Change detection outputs
##########
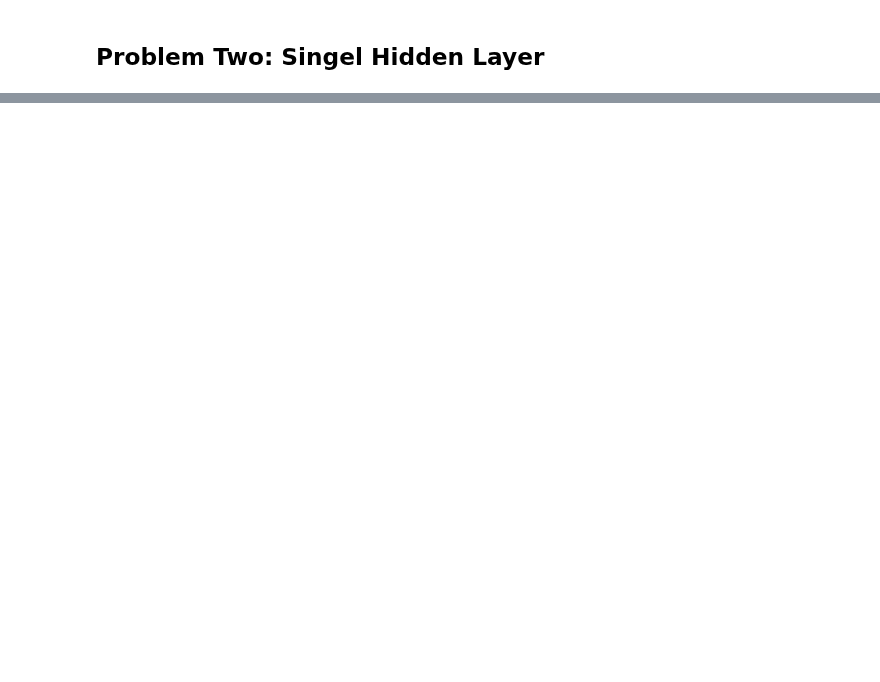
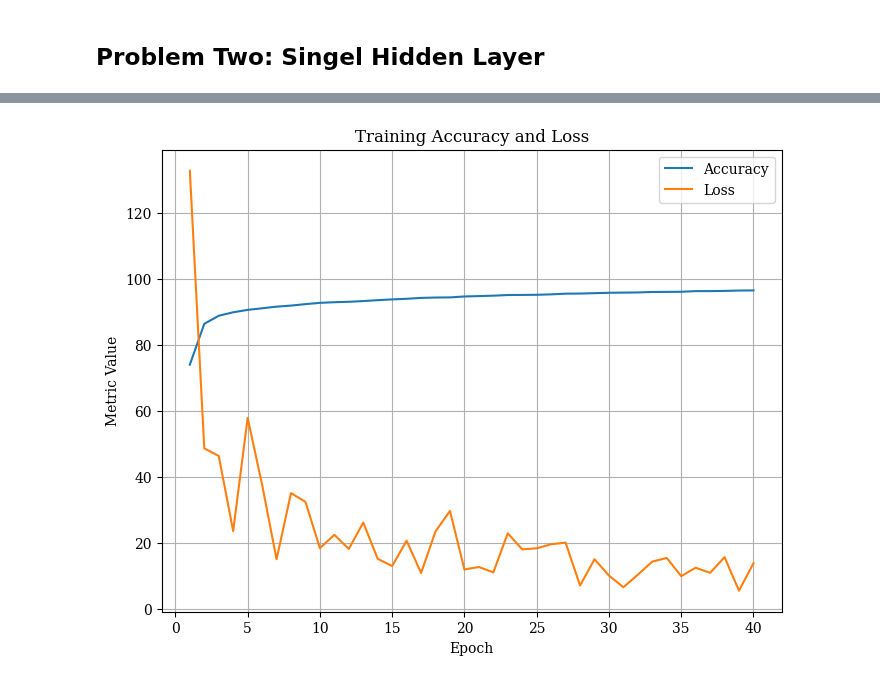
Before and after one commit to idalinnakallio/DAT565, a Jupyter notebook: Assignment 6/Assignment6.ipynb, the cells around one changed output, grey strips where cells are left out. Saved outputs shown, nothing was run; the diff lists cells and outputs as text; code cells hidden in the pictures; blank space fills up the shorter version.

```diff
--- a/Assignment 6/Assignment6.ipynb
+++ b/Assignment 6/Assignment6.ipynb
@@ -163,0 +201,22 @@ Epoch: 10, Loss: 0.2768, Validation Accuracy: 92.20%
+# %%
+# Fully connected neural network with two hidden layers
+class NeuralNet2(nn.Module):
+    def __init__(self, input_size, hidden_size_1, hidden_size_2, num_classes):
+        super(NeuralNet2, self).__init__()
+        self.fc1 = nn.Linear(input_size, hidden_size_1)
+        self.relu = nn.ReLU()
+        self.fc2 = nn.Linear(hidden_size_1, hidden_size_2)  # Second hidden layer
+        self.fc3 = nn.Linear(hidden_size_2, num_classes)  # Output layer
+
+    def forward(self, x):
+        out = self.fc1(x)
+        out = self.relu(out)
+        out = self.fc2(out)  # Pass through the second hidden layer
+        out = self.relu(out)
+        out = self.fc3(out)
+        return out
+
+# Model, loss function, optimizer (with L2 regularization)
+model = NeuralNet2(input_size, hidden_size_1, hidden_size_2, num_classes).to(device)
+criterion = nn.CrossEntropyLoss()
+optimizer = optim.SGD(model.parameters(), lr=learning_rate, weight_decay=weight_decay)
@@ -163,0 +277,18 @@ Epoch: 10, Loss: 0.2768, Validation Accuracy: 92.20%
+# %%
+# Create the dataframe
+df_metrics2 = pd.DataFrame({'Epoch': range(1, num_epochs + 1),
+                   'Accuracy': accuracy_history2,
+                   'Loss': loss_history2})
+
+# Plot
+plt.figure(figsize=(8, 6))  # Adjust figure size if needed
+plt.plot(df_metrics2['Epoch'], df_metrics2['Accuracy'], label='Accuracy')
+plt.plot(df_metrics2['Epoch'], df_metrics2['Loss']*100, label='Loss')
+plt.xlabel('Epoch')
+plt.ylabel('Metric Value')
+plt.title('Training Accuracy and Loss')
+plt.legend()
+plt.grid(True)
+plt.show()
+# %% [output]
+[figure, added]
```
Also changed, not shown: parts of 7 cells of this notebook, 2 other files.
##########
The task:
Lines of the data that include the string "Linear" are to be counted; report the total by itself.

Solution below:
3